Tree Line - Chapter Eleven

Owen reached down and twisted another brass-colored knob, its surfaced covered with a halo of light scratches; old and battered, neglected, but functional enough not to be replaced. Like the previous eight doors, the door that Owen tried was locked.

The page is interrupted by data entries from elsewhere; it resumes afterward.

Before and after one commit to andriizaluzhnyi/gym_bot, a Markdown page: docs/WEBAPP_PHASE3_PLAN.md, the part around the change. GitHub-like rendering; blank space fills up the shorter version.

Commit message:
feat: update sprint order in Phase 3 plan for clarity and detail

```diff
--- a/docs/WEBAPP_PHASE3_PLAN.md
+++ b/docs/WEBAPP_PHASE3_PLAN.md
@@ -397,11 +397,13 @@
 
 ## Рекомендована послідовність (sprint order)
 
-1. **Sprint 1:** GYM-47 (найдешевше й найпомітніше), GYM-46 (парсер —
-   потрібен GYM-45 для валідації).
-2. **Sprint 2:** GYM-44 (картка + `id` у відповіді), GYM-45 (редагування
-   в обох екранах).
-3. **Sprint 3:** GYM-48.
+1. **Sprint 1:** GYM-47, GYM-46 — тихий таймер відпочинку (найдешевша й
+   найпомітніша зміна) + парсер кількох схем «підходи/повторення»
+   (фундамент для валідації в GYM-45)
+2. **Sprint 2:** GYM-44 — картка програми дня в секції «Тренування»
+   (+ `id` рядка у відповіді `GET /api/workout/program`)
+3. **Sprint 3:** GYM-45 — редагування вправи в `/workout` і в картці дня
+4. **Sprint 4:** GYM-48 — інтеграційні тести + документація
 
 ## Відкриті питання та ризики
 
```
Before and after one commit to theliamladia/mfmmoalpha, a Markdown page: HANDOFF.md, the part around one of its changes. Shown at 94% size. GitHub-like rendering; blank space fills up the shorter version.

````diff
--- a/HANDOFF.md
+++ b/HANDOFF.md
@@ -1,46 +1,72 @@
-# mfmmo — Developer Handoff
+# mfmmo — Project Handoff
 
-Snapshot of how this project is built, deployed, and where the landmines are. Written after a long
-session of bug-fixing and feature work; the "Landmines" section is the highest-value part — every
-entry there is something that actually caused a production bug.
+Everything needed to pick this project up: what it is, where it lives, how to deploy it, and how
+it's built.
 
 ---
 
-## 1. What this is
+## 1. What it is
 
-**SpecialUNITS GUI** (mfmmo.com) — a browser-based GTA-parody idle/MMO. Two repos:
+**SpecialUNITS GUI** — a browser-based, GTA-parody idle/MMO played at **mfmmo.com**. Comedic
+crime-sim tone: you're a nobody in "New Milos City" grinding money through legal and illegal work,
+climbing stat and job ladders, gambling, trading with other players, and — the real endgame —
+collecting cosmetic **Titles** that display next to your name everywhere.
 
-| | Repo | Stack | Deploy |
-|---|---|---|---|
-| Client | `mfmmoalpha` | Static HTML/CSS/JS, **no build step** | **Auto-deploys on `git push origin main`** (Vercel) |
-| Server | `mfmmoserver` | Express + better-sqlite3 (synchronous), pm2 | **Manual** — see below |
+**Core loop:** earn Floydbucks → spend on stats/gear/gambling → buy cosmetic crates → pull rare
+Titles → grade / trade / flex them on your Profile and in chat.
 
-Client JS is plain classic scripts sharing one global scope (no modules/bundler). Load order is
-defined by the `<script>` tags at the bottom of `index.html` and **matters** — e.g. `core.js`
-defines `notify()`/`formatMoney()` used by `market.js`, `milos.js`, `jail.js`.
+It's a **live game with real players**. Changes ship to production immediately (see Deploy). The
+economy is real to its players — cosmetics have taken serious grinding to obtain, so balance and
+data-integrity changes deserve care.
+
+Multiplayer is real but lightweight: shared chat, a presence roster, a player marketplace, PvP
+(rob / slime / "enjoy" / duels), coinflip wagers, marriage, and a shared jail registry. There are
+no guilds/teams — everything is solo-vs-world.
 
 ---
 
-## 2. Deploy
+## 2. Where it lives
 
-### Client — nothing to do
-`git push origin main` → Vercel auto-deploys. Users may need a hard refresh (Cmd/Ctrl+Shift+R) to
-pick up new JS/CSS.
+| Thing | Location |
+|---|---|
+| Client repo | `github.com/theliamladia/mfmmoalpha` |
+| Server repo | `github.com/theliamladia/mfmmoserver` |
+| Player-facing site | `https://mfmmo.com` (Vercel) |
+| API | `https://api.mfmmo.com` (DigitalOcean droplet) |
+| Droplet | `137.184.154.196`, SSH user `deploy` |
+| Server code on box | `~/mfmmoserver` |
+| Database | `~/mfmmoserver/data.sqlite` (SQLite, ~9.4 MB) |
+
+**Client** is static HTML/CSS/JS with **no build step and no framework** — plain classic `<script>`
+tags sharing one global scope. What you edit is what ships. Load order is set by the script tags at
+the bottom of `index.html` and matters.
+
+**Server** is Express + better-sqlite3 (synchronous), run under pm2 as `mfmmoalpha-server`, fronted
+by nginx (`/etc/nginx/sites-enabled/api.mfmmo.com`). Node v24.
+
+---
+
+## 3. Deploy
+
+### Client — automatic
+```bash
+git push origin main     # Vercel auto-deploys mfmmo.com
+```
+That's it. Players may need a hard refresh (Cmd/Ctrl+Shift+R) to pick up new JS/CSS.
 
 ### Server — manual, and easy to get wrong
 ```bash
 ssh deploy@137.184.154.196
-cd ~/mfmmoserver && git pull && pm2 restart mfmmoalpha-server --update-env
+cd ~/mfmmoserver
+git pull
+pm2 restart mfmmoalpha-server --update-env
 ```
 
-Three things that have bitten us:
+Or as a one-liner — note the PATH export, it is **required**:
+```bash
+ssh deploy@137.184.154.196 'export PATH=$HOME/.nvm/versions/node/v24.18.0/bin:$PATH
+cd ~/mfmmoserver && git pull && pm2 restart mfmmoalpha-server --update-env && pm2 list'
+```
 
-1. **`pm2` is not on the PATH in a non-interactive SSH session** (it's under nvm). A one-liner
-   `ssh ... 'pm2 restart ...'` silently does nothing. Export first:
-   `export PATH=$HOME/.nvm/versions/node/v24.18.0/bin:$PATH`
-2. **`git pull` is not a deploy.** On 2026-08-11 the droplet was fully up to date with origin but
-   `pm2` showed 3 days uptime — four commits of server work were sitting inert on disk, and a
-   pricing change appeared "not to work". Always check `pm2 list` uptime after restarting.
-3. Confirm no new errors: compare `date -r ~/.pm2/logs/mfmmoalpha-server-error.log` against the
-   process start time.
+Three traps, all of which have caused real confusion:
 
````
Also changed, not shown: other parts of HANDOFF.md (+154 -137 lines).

The entire facility was filled with doorknobs like this one, the wall-to-wall carpeting matching the doorknob’s same mix of lingering functionality and heavy wear. The building had probably been state of the art when it was built, the trendiest product of its time, but the building had lost its charm and modern edge as the years marched forward. The passage of time was unkind to everything, even architecture.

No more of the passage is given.